The lawsuit is being financed by Students Matter, a non-profit belonging to wealthy Silicon Valley entrepreneur David Welch, a charter school advocate. And the California Teachers Association is paying for lawyers on the defense team.
“This is a major case for California schools,” said well-known lawyer Ted Boutrous, who heads the plaintiff's team. “We are challenging the system..."
Boutrous, who successfully argued against California’s ban on same sex marriage at the US Supreme Court last year, argues the state is putting teachers above students by using seniority - not teacher quality – to determine who gets laid off, and by giving teachers permanent job status after only 18 months.
“We have parents who are going to show that these statutes are having a real and appreciable impact - that they are creating inequality," he said.

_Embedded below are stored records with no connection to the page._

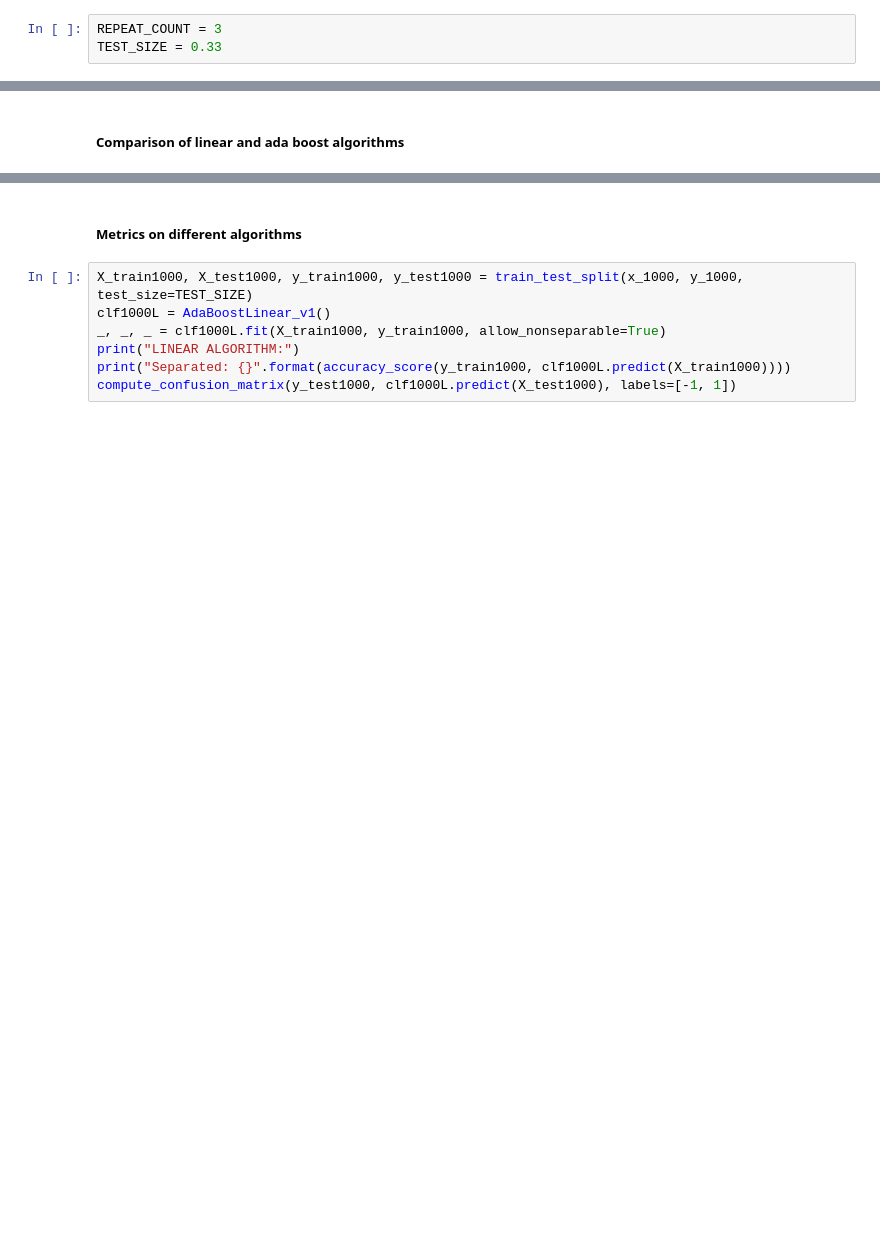
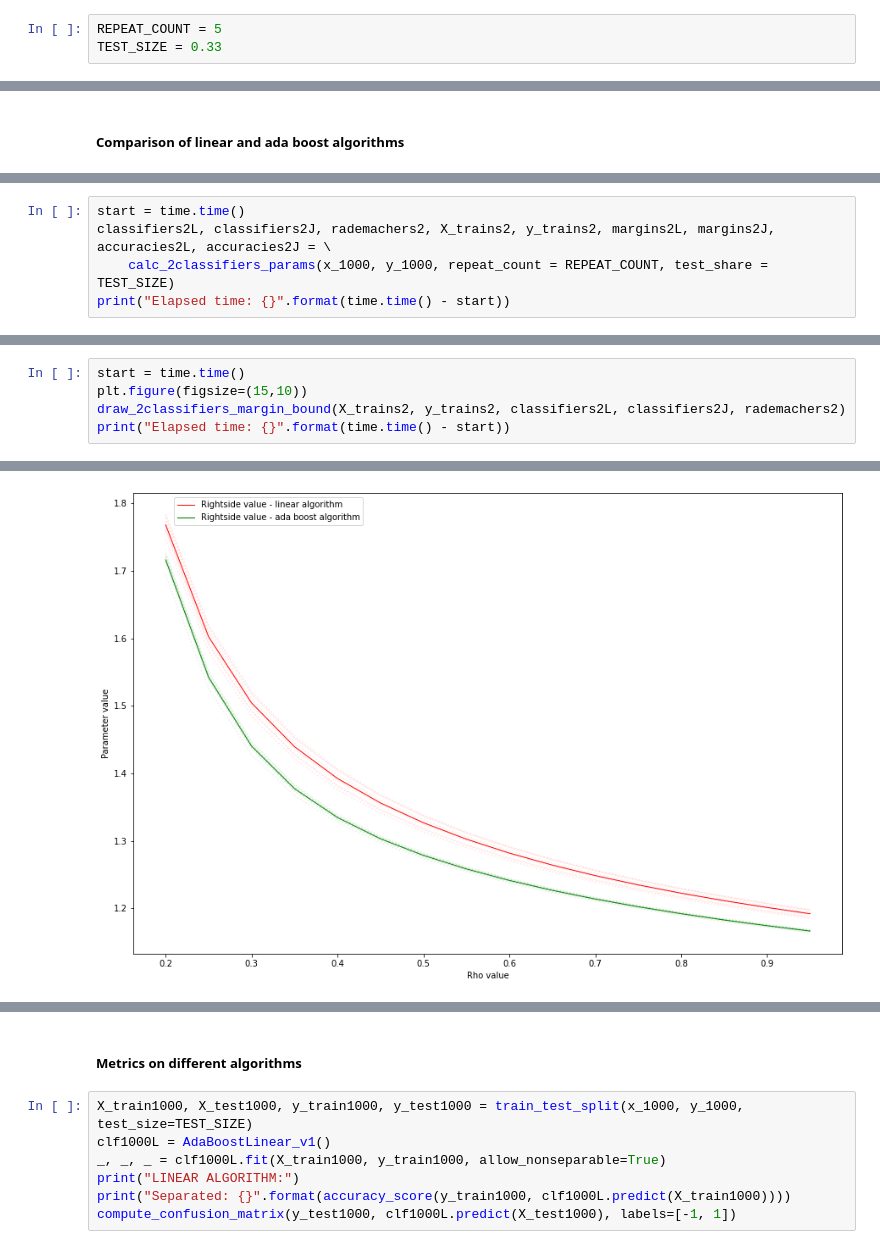
Before and after one commit to vkmbox/Ml-hse-final, a Jupyter notebook: ada-boost-implementations/code-python/notebooks/ClassifiersOnDifferentDatasets_draft.ipynb, the cells around one changed output, grey strips where cells are left out. Saved outputs shown, nothing was run; the diff lists cells and outputs as text; blank space fills up the shorter version.

```diff
--- a/ada-boost-implementations/code-python/notebooks/ClassifiersOnDifferentDatasets_draft.ipynb
+++ b/ada-boost-implementations/code-python/notebooks/ClassifiersOnDifferentDatasets_draft.ipynb
@@ -81,5 +153,5 @@ def get_predicts_java_v1(X_train, X_test, y_train, y_test):
 # %%
-REPEAT_COUNT = 3
+REPEAT_COUNT = 5
 TEST_SIZE = 0.33
 # %% [markdown]
 ### Simple separable dataset, 6 rows 4 features
@@ -269,0 +362,5 @@ print("Ada boost classifier, {} experiments. Avg. margin on train set: {:1.10f},
+# %%
+start = time.time()
+classifiers2L, classifiers2J, rademachers2, X_trains2, y_trains2, margins2L, margins2J, accuracies2L, accuracies2J = \
+    calc_2classifiers_params(x_1000, y_1000, repeat_count = REPEAT_COUNT, test_share = TEST_SIZE)
+print("Elapsed time: {}".format(time.time() - start))
@@ -269,0 +370,6 @@ print("Ada boost classifier, {} experiments. Avg. margin on train set: {:1.10f},
+# %%
+start = time.time()
+plt.figure(figsize=(15,10))
+draw_2classifiers_margin_bound(X_trains2, y_trains2, classifiers2L, classifiers2J, rademachers2)
+print("Elapsed time: {}".format(time.time() - start))
+# %% [output]
@@ -269,0 +377 @@ print("Ada boost classifier, {} experiments. Avg. margin on train set: {:1.10f},
+[figure, added]
```
Also changed, not shown: parts of 49 cells of this notebook, 7 other files.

He argues job protections reduce the quality of California’s teacher corps, leaving ineffective teachers on the job in violation of every California child’s constitutional right to an adequate public education.
Jim Finberg, a lawyer hired by the teachers’ unions on the defense side, said the teacher protection laws are legal - and good for kids.
“Labor economists will tell you that if you take job security away from people that you need to raise salaries in order to recruit and retain people of the same quality,” he said. “Nobody cares more about the students of California having a good education than the members of the California Teachers Association and the California Federation of Teachers.”
The suit, Vergara v. State of California, was brought on behalf of teenager Beatriz Vergara and eight other named California public school students. Los Angeles Superior Court Judge Rolf Treu will preside over testimony and render a verdict in the bench trial. Opening statements are expected Monday.
The witness list is long, over 100 possible witnesses, including Governor Jerry Brown, State Superintendent of Public Instruction Tom Torlakson, LA Unified Superintendent John Deasy, and other local school officials - and the presidents of California’s largest public school teachers unions.
Cal State Fullerton politics professor Sarah Hill said the plaintiffs face an uphill battle proving these protections directly deprive students of an adequate education.
“It’s difficult to prove, you have to show that students are not getting the basics they have to get," she said. "If some students are getting more, that’s fine, but to show that students can’t even get a minimal education, it’s tough to show.”
This is clearly the latest salvo, she said, in an ongoing battle in California and the rest of the country over the future of public schools. Both sides have faced off on use of student test scores in teacher evaluations and public funding of charter schools.